__TASK ITEM__. Each line below that contains "sheet" should be counted. Give only the total.

__DATA SHOWN__.
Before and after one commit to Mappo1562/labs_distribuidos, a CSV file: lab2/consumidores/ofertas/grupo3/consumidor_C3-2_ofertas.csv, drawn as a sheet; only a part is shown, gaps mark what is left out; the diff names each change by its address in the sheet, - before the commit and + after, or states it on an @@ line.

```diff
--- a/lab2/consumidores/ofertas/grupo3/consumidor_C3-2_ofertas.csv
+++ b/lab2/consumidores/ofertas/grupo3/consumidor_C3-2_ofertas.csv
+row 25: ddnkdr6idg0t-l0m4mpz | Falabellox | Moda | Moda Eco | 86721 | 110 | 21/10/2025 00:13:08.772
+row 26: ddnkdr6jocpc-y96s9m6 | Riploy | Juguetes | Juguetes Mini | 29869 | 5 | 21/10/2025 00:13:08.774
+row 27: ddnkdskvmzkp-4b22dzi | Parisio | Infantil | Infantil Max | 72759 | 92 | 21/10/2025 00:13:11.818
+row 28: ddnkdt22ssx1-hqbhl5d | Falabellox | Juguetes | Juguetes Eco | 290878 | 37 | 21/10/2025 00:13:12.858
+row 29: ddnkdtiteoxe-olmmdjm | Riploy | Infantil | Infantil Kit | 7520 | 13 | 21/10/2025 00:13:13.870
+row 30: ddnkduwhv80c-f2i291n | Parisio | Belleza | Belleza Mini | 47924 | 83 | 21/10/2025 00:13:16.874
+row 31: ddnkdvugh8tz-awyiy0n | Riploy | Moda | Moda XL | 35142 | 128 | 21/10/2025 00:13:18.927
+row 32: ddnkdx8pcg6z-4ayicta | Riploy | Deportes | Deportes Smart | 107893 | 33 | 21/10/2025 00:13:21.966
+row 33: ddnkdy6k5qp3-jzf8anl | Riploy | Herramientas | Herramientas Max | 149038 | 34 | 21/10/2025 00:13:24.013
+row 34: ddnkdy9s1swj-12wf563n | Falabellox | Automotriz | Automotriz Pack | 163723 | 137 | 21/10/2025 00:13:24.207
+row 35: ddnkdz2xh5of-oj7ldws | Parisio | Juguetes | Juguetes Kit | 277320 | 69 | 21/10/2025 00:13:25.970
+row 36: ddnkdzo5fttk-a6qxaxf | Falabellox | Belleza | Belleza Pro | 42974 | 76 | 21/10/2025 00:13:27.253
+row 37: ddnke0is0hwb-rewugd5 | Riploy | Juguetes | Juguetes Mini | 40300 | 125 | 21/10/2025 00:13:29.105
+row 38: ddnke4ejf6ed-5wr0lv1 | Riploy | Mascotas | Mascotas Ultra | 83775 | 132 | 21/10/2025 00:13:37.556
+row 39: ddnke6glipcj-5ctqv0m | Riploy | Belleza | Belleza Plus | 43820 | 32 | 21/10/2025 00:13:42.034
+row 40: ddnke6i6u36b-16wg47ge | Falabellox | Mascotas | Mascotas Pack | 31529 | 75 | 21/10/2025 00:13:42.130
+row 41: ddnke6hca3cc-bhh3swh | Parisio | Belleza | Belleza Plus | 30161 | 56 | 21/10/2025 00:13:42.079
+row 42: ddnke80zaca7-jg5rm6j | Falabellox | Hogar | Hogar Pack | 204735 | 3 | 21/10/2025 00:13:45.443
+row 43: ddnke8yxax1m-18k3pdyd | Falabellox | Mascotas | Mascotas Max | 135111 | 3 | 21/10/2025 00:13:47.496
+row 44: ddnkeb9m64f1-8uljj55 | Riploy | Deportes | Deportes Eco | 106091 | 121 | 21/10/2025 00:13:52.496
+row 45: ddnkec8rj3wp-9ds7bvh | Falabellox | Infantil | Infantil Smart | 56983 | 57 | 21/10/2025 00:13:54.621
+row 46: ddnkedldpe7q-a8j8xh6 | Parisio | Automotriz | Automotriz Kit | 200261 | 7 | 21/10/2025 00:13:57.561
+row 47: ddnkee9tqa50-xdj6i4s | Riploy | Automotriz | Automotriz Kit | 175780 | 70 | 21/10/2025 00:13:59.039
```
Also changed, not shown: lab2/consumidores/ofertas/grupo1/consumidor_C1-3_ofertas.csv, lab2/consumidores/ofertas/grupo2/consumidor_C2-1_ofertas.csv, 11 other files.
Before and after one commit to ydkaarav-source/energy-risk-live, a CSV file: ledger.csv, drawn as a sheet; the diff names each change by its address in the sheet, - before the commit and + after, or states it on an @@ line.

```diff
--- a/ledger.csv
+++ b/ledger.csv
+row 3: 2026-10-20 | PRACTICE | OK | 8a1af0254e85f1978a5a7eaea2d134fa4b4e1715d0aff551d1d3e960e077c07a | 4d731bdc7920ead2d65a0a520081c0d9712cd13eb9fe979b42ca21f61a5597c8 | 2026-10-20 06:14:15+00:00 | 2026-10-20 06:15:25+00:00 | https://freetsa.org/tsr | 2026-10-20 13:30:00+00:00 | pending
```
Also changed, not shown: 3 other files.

__RESPONSE TO THIS EXERCISE__. 2